1) You are a daily reader, but a newborn baby.
2) You are an irregular reader, in either sense, of Said the Gramophone.
3) You fondly remember the Summer of Rumours - the daily sing-alongs, the heavy thinking you did while listening to “Dreams,” the even heavier drinking while listening to “The Chain.” We spent our summer together, Dear Readers, all of us with our ears glued to the speakers, the needle of our record players digging right through to the bottom of our albums, until the grooves were holes and our erstwhile Rumourses rendered but broken vinyl. And so ended the Summer of Rumours, just in time for fall.

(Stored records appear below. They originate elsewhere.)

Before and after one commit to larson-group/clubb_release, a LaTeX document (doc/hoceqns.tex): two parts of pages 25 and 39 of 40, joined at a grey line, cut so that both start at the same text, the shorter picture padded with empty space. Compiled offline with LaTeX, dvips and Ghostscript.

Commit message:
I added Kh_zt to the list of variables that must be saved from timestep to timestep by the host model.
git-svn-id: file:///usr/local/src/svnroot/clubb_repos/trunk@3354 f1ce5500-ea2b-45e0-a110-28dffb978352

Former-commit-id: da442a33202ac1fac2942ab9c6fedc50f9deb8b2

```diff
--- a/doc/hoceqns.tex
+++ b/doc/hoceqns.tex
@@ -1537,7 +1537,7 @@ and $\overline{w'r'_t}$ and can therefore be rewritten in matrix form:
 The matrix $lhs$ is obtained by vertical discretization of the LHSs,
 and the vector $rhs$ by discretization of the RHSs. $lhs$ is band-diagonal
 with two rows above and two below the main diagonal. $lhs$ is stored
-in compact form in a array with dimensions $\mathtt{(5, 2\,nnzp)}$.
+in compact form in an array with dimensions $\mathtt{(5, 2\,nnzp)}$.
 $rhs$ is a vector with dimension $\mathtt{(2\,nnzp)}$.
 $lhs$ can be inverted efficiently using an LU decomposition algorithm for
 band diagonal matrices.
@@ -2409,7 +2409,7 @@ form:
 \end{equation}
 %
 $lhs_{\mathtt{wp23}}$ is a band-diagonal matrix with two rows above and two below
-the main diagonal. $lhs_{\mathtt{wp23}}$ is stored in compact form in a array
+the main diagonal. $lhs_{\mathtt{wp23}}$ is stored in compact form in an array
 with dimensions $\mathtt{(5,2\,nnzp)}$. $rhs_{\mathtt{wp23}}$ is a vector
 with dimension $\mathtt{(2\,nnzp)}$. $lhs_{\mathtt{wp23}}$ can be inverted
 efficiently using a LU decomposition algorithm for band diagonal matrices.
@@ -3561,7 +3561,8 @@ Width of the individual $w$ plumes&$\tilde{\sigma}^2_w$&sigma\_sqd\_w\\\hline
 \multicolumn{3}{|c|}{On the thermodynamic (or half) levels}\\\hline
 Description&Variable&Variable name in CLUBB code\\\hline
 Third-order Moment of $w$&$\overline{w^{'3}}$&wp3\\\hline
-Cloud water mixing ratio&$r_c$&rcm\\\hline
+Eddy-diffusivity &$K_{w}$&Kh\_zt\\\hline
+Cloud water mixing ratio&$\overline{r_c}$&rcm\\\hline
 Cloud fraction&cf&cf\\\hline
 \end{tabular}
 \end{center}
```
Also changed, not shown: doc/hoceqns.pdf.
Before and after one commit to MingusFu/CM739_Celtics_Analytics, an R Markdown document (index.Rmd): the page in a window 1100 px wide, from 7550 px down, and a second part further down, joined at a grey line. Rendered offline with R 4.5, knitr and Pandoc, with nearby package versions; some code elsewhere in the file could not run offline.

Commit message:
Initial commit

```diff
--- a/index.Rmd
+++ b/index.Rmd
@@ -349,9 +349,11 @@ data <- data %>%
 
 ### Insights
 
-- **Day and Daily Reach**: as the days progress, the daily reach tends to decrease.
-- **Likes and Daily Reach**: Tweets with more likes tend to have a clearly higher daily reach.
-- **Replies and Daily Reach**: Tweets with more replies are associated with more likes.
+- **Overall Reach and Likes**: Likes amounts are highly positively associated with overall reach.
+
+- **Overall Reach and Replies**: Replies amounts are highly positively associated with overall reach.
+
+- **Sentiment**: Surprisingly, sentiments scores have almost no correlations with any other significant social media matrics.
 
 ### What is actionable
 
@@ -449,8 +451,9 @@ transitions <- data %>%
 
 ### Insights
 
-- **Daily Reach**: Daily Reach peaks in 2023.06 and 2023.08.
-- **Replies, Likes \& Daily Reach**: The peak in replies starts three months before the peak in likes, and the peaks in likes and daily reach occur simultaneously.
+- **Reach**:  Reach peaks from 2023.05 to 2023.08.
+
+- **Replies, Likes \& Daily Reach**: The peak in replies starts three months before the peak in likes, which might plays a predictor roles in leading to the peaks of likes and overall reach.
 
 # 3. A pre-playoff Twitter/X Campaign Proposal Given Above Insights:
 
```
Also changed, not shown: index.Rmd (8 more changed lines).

Welcome to the gateway into the Winter of the Band’s Self-Titled Sophomore Album, The Band, aka the Winter of The Band, aka the Winter of our Contentment! What a bunch of unassuming, musical workman geniuses do make up The Band! Here’s a piecemeal and plodding song, by no means their most perfect, yet it contains a chorus of such pure, moving brilliance as to exert a wrenching pressure in my chest every g-d time I hear it. And speaking of g-d … Every g-d song on the whole of The Band has a moment nearly as powerful, as surprising. To list the specifics would be like listing all of the Real Numbers, i.e. impossible, but trust me when I say that they appear on every song and between every two there is another, ad infinitum. Epistemologically problematic? On the contrary, my babies:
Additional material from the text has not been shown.